**Try it:**
Work through the listing below, copying each line that carries the word "your".
Content starts
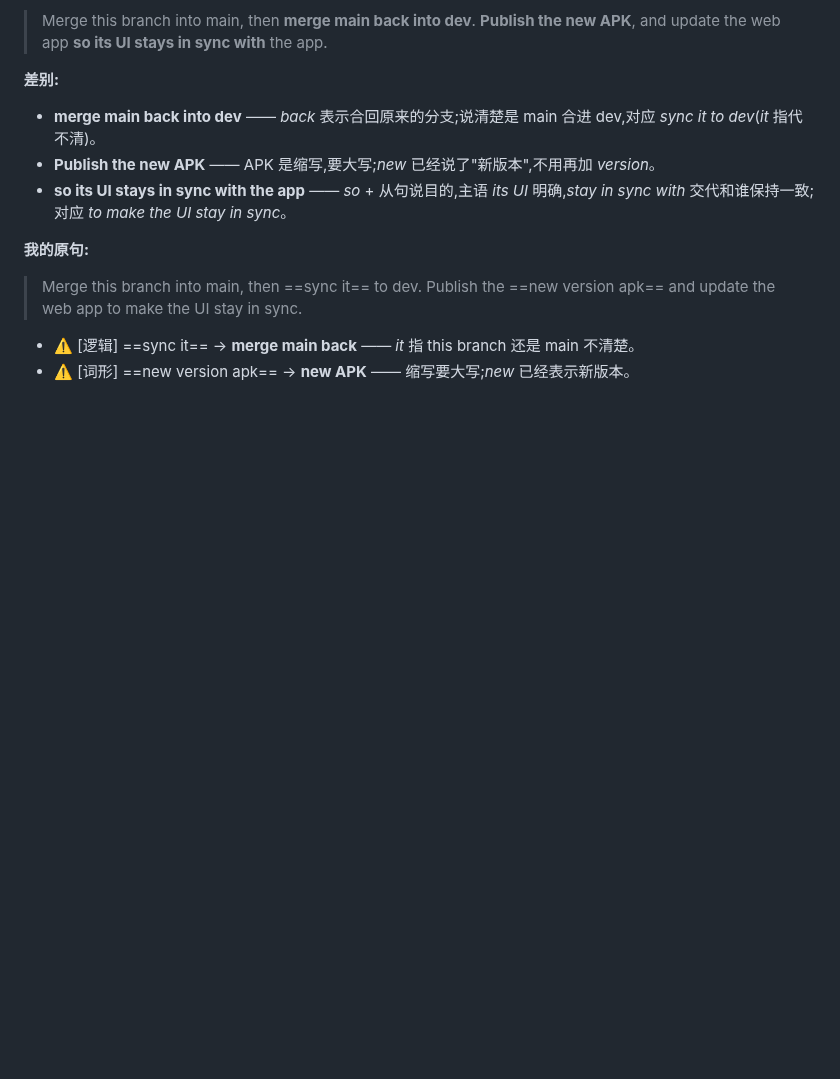
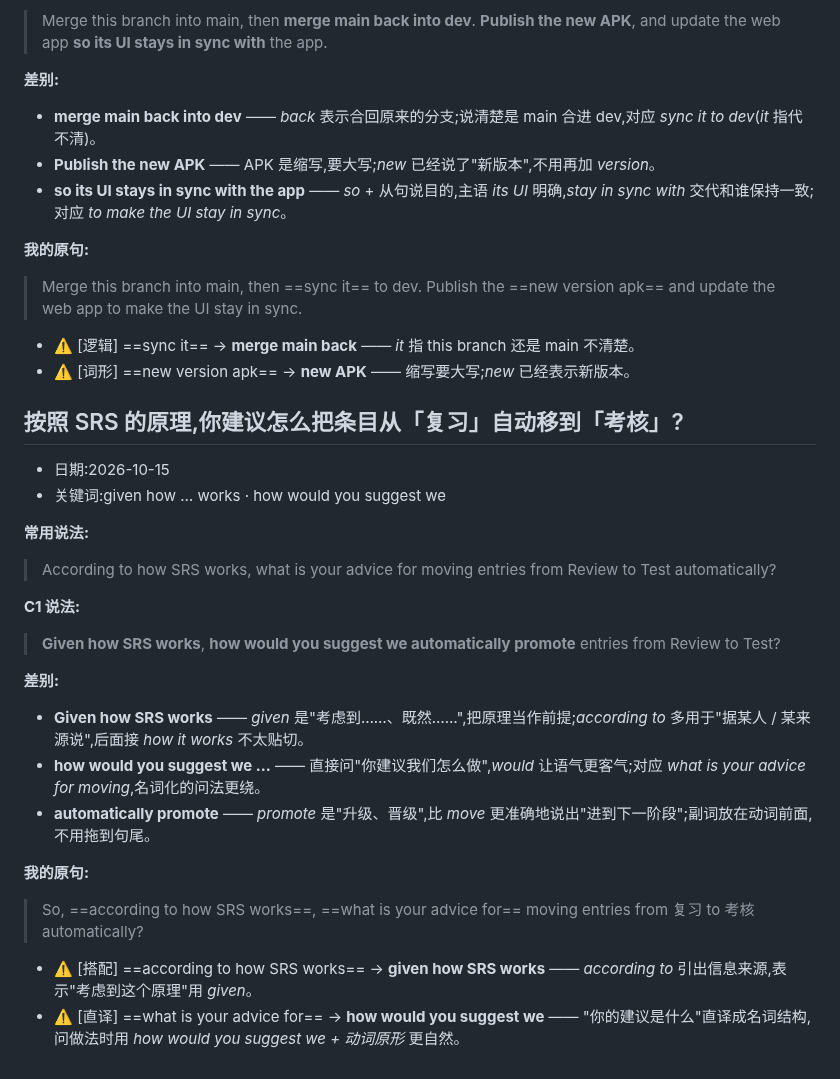
Before and after one commit to chinalwb/vocab, a Markdown page: readlist.md, the part around the change. Rendered like a GitHub page; blank space fills up the shorter version.

Commit message:
阅读: add r-given-how-it-works (given how … works · how would you suggest we)
Co-Authored-By: Claude Opus 5.5 <noreply@anthropic.com>

```diff
--- a/readlist.md
+++ b/readlist.md
@@ -244,3 +244,30 @@
 
 - ⚠️ [逻辑] ==sync it== → **merge main back** —— *it* 指 this branch 还是 main 不清楚。
 - ⚠️ [词形] ==new version apk== → **new APK** —— 缩写要大写;*new* 已经表示新版本。
+
+<a id="r-given-how-it-works"></a>
+## 按照 SRS 的原理,你建议怎么把条目从「复习」自动移到「考核」?
+
+- 日期:2026-10-15
+- 关键词:given how … works · how would you suggest we
+
+**常用说法:**
+
+> According to how SRS works, what is your advice for moving entries from Review to Test automatically?
+
+**C1 说法:**
+
+> **Given how SRS works**, **how would you suggest we automatically promote** entries from Review to Test?
+
+**差别:**
+
+- **Given how SRS works** —— *given* 是"考虑到……、既然……",把原理当作前提;*according to* 多用于"据某人 / 某来源说",后面接 *how it works* 不太贴切。
+- **how would you suggest we …** —— 直接问"你建议我们怎么做",*would* 让语气更客气;对应 *what is your advice for moving*,名词化的问法更绕。
+- **automatically promote** —— *promote* 是"升级、晋级",比 *move* 更准确地说出"进到下一阶段";副词放在动词前面,不用拖到句尾。
+
+**我的原句:**
+
+> So, ==according to how SRS works==, ==what is your advice for== moving entries from 复习 to 考核 automatically?
+
+- ⚠️ [搭配] ==according to how SRS works== → **given how SRS works** —— *according to* 引出信息来源,表示"考虑到这个原理"用 *given*。
+- ⚠️ [直译] ==what is your advice for== → **how would you suggest we** —— "你的建议是什么"直译成名词结构,问做法时用 *how would you suggest we + 动词原形* 更自然。
```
Content ends
**The completed task:**
+> According to how SRS works, what is your advice for moving entries from Review to Test automatically?
+- **how would you suggest we …** —— 直接问"你建议我们怎么做",*would* 让语气更客气;对应 *what is your advice for moving*,名词化的问法更绕。
+> So, ==according to how SRS works==, ==what is your advice for== moving entries from 复习 to 考核 automatically?
+- ⚠️ [直译] ==what is your advice for== → **how would you suggest we** —— "你的建议是什么"直译成名词结构,问做法时用 *how would you suggest we + 动词原形* 更自然。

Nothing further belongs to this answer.